Coronavirus has added a new dimension to family battles over screen time and web-use. These challenges will persist once lockdowns end. How can broadband service providers ensure they are giving families the parental control tools they really need?
During the COVID-19 pandemic, daily life has gone digital. People are seeking innovative ways of staying connected and entertained while remaining safe at home. Puzzles, toys, and game sales have surged. Unfortunately, piracy is also on the rise. As the world economy gradually reopens, pirates will continue to take advantage of increased demand for new content. Protecting content from piracy will be crucial to mitigating revenue loss during this unprecedented time.
As Coronavirus enforces unprecedented home working, hackers are also hard at work exploiting our fears. Insecure home networks are making this a giant cybersecurity challenge for employers. In the future, could homeworkers be forced to choose broadband from an ISP that has been security-approved by their company?
If you ask over-the-top (OTT) providers who their top competitors are, their likely response is to name their biggest market rivals. But what about the pirates? …
Millions of people have been told to stay home. However, while social distancing and isolation continue to wreak havoc on the economy, streaming services is one sector of the entertainment industry that stands to receive a significant boost during this crisis..

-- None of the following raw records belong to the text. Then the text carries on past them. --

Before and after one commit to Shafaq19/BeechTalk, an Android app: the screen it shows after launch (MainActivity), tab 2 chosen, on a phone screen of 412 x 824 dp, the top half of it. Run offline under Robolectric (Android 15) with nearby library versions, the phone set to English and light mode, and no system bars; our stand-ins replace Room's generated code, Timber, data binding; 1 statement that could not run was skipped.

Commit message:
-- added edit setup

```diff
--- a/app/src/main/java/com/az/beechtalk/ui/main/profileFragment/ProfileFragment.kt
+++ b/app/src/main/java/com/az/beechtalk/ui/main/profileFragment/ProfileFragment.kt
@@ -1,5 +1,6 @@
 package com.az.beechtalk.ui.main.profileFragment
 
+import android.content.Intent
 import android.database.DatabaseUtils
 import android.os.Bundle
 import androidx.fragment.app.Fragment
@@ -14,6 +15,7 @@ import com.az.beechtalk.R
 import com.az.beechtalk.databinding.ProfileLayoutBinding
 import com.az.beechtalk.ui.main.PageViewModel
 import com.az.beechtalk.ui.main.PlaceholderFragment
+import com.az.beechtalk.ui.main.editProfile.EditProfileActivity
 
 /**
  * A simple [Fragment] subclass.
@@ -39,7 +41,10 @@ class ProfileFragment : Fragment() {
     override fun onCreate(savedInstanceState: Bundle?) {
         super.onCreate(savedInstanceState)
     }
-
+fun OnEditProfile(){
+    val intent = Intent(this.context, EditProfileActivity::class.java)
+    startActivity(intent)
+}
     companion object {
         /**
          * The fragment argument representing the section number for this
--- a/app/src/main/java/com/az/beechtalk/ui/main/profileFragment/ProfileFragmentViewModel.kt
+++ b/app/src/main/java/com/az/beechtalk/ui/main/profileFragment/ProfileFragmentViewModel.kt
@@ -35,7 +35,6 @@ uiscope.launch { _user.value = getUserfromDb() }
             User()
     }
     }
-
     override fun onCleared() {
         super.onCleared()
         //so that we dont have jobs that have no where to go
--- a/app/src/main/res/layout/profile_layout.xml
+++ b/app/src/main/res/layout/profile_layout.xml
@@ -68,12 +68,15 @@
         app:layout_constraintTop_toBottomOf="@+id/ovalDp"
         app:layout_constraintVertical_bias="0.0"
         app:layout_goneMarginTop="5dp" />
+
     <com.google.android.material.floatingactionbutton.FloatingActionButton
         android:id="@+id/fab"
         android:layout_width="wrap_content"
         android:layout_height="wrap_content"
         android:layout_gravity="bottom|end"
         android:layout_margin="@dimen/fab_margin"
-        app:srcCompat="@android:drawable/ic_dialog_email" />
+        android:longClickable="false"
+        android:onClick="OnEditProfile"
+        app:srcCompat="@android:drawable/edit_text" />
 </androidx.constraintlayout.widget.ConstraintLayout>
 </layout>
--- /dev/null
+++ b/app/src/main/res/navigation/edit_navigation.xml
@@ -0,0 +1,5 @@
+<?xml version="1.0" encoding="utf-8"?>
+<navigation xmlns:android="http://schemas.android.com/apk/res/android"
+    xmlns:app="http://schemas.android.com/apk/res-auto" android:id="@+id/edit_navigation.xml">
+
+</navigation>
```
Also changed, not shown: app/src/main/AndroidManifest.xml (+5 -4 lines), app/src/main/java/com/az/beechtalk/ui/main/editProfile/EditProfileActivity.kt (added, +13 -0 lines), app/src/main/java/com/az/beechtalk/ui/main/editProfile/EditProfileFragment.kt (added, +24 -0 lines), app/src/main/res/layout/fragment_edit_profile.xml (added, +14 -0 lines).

Millions of us are working from home as COVID-19 restrictions take hold. For some, Wi-Fi strength is going to be a significant challenge. How will this experience change the way we work – and choose broadband suppliers – in the future? And what can ISPs do now to prepare?
In spite of the Coronavirus (COVID-19) challenges engulfing communities and economies all over the world, ConExpo went ahead and delivered another awe-inspiring show. Handshakes were replaced with fist and elbow-pumps and a new level of human awkwardness; like some weird kind of middle-aged breakdancing.

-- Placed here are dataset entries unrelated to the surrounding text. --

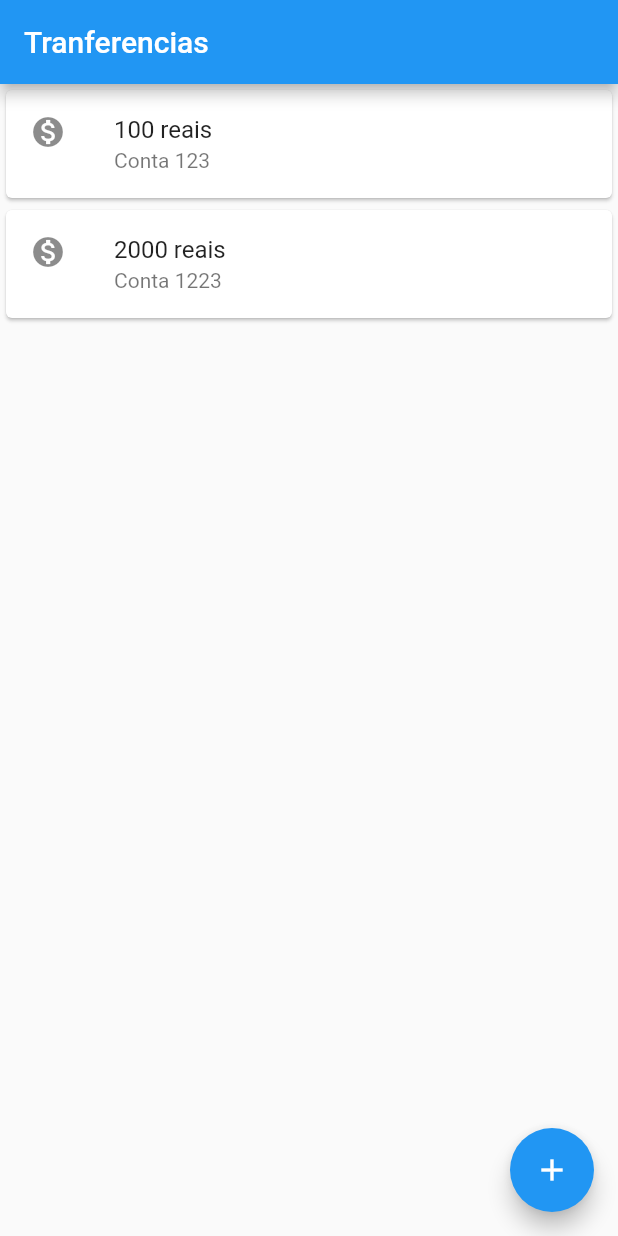
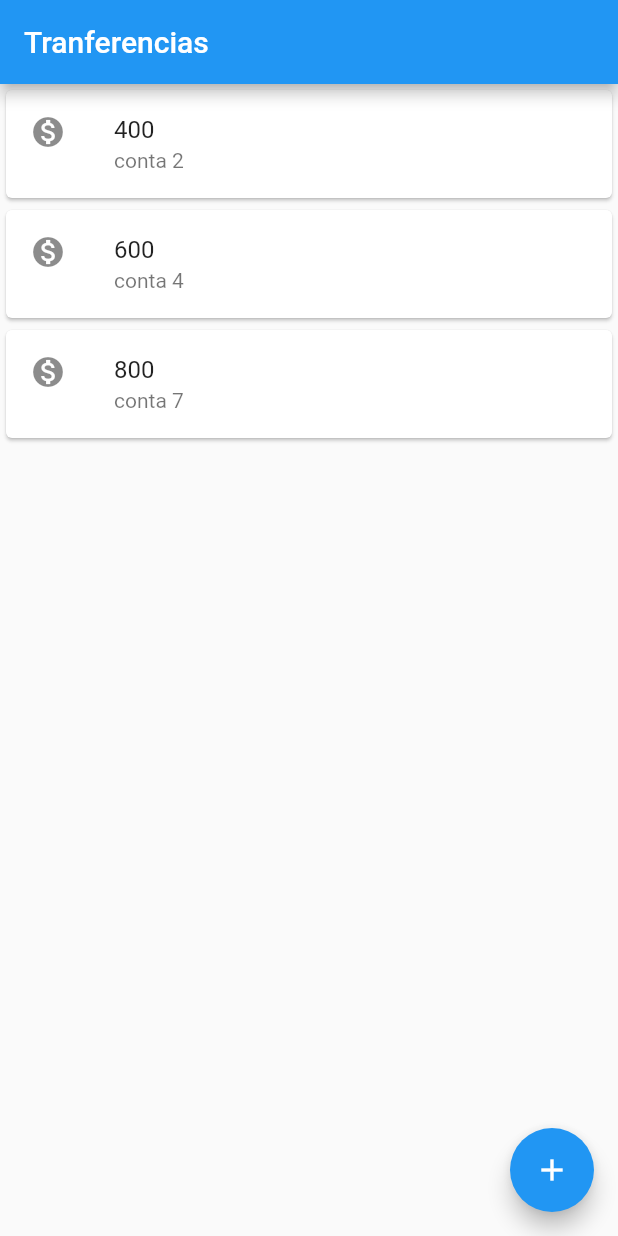
Before and after one commit to juan-20/Flutter-Primeiro-App, a Flutter app: the screen it shows after launch, on a phone screen of 412 x 824 dp. Run offline on Flutter 3.47's test engine with Material 2 defaults, Android fonts, the phone set to English and light mode, and no system bars.

Commit message:
refatorando e componentizando

```diff
--- a/lib/main.dart
+++ b/lib/main.dart
@@ -1,7 +1,8 @@
 import 'package:flutter/material.dart';
 
-void main() => runApp(MaterialApp(
-      home: Scaffold(
+void main() => runApp(
+      MaterialApp(
+        home: Scaffold(
           // barra
           appBar: AppBar(
             title: Text('Tranferencias'),
@@ -9,24 +10,45 @@ void main() => runApp(MaterialApp(
           // botão voador
           floatingActionButton: FloatingActionButton(
             // icone
+            onPressed: () {},
             child: Icon(Icons.add),
           ),
 
           // parte branca do corpo
-          body: Column(
-            children: <Widget>[
-              Card(
-                  child: ListTile(
-                leading: Icon(Icons.monetization_on),
-                title: Text('100 reais'),
-                subtitle: Text('Conta 123'),
-              )),
-              Card(
-                  child: ListTile(
-                leading: Icon(Icons.monetization_on),
-                title: Text('2000 reais'),
-                subtitle: Text('Conta 1223'),
-              )),
-            ],
-          )),
+          body: ListaTranferencias(),
+        ),
+      ),
+    );
+
+// retorna um front padrão
+class ListaTranferencias extends StatelessWidget {
+  @override
+  Widget build(BuildContext context) {
+    // TODO: implement build
+    return Column(
+      children: <Widget>[
+        ItemTransferencia('400', 'conta 2'),
+        ItemTransferencia('600', 'conta 4'),
+        ItemTransferencia('800', 'conta 7'),
+      ],
+    );
+  }
+}
+
+class ItemTransferencia extends StatelessWidget {
+  final String valor;
+  final String numeroconta;
+
+  ItemTransferencia(this.valor, this.numeroconta);
+
+  @override
+  Widget build(BuildContext context) {
+    // TODO: implement build
+    return Card(
+        child: ListTile(
+      leading: Icon(Icons.monetization_on),
+      title: Text(valor),
+      subtitle: Text(numeroconta),
     ));
+  }
+}
```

In recent posts, I’ve examined key questions ISPs should ask when procuring smart home management including security, accuracy, flexibility and futureproofing. But now let’s focus on features to delight subscribers, build loyalty, reduce churn and boost ARPU.

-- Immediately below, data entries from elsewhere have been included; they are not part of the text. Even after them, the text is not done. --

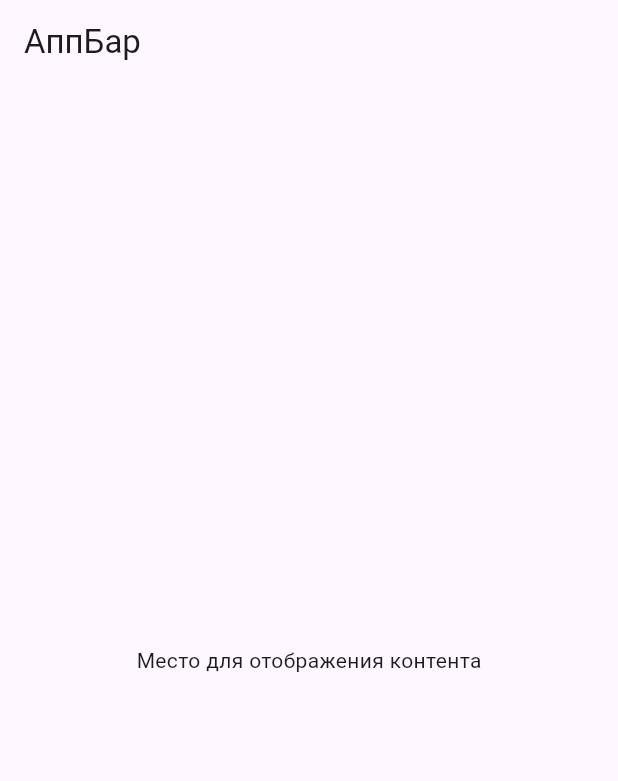
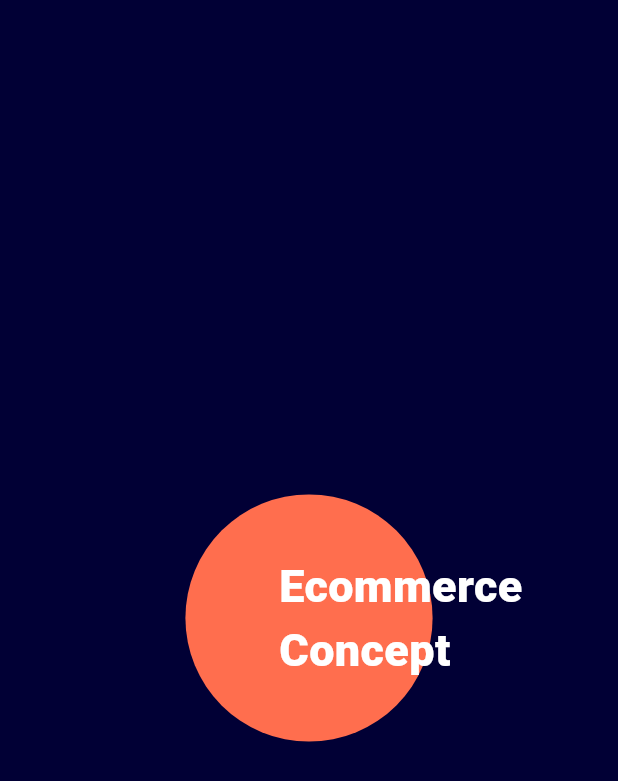
Before and after one commit to MatveevYasha/online-store-application, a Flutter app: the first screen one second after launch, on a phone screen of 412 x 824 dp. Shown: the top 781 px of the screen. Run offline on Flutter 3.47's test engine with Material 2 defaults, Android fonts, the phone set to English and light mode, and no system bars.

Commit message:
add splash screen

```diff
--- a/lib/ui/app.dart
+++ b/lib/ui/app.dart
@@ -1,5 +1,6 @@
 import 'package:flutter/material.dart';
 import 'package:online_store_application/ui/screens/home_screen/home_screen.dart';
+import 'package:online_store_application/ui/screens/splash_screen/splash_screen.dart';
 
 class App extends StatelessWidget {
   const App({super.key});
@@ -13,7 +14,7 @@ class App extends StatelessWidget {
         primarySwatch: Colors.green,
       ),
       debugShowCheckedModeBanner: false,
-      home: const HomeScreen(),
+      home: const SplashScreen(),
     );
   }
 }
--- a/lib/ui/screens/home_screen/home_screen.dart
+++ b/lib/ui/screens/home_screen/home_screen.dart
@@ -12,11 +12,11 @@ class _HomeScreenState extends State<HomeScreen> {
   Widget build(BuildContext context) {
     return Scaffold(
       appBar: AppBar(
-        title: const Text('АппБар'),
+        title: const Text('AppBar'),
       ),
       body: const Center(
         child: Text(
-          'Место для отображения контента',
+          'HomeScreen',
         ),
       ),
     );
--- /dev/null
+++ b/lib/ui/screens/splash_screen/splash_screen.dart
@@ -0,0 +1,62 @@
+import 'package:flutter/material.dart';
+import 'package:online_store_application/ui/screens/home_screen/home_screen.dart';
+
+class SplashScreen extends StatefulWidget {
+  const SplashScreen({Key? key}) : super(key: key);
+
+  @override
+  State<SplashScreen> createState() => _SplashScreenState();
+}
+
+class _SplashScreenState extends State<SplashScreen> {
+  @override
+  void initState() {
+    loading();
+    super.initState();
+  }
+
+  void loading() async {
+    await Future.delayed(const Duration(seconds: 2));
+    // ignore: use_build_context_synchronously
+    Navigator.pushReplacement(
+      context,
+      PageRouteBuilder(
+        pageBuilder: (_, __, ___) => const HomeScreen(),
+        transitionDuration: const Duration(seconds: 1),
+        transitionsBuilder: (_, a, __, c) =>
+            FadeTransition(opacity: a, child: c),
+      ),
+    );
+  }
+
+  @override
+  Widget build(BuildContext context) {
+    return Scaffold(
+      backgroundColor: const Color(0xff010035),
+      body: Center(
+        child: Stack(
+          alignment: AlignmentDirectional.center,
+          children: [
+            Container(
+              width: MediaQuery.of(context).size.width * 0.4,
+              height: MediaQuery.of(context).size.height * 0.4,
+              decoration: const BoxDecoration(
+                  shape: BoxShape.circle, color: Color(0xffFF6E4E)),
+            ),
+            const Padding(
+              padding: EdgeInsets.only(left: 130),
+              child: Text(
+                'Ecommerce \nConcept',
+                style: TextStyle(
+                  fontWeight: FontWeight.w800,
+                  fontSize: 30,
+                  color: Colors.white,
+                ),
+              ),
+            ),
+          ],
+        ),
+      ),
+    );
+  }
+}
```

A wise computer scientist once said, “The nice thing about standards is that you have so many to choose from.” But which standards matter in smart homes? From OpenWRT and RDK to EasyMesh and CHIPS, it’s an essential question to ask during procurement of smart home management systems.
In the third of a five-part blog series helping network service providers to avoid costly procurement mistakes, we consider the relative benefits of software and hardware-based solutions for smart home management. Can you keep costs down without creating integration nightmares or vendor lock-in?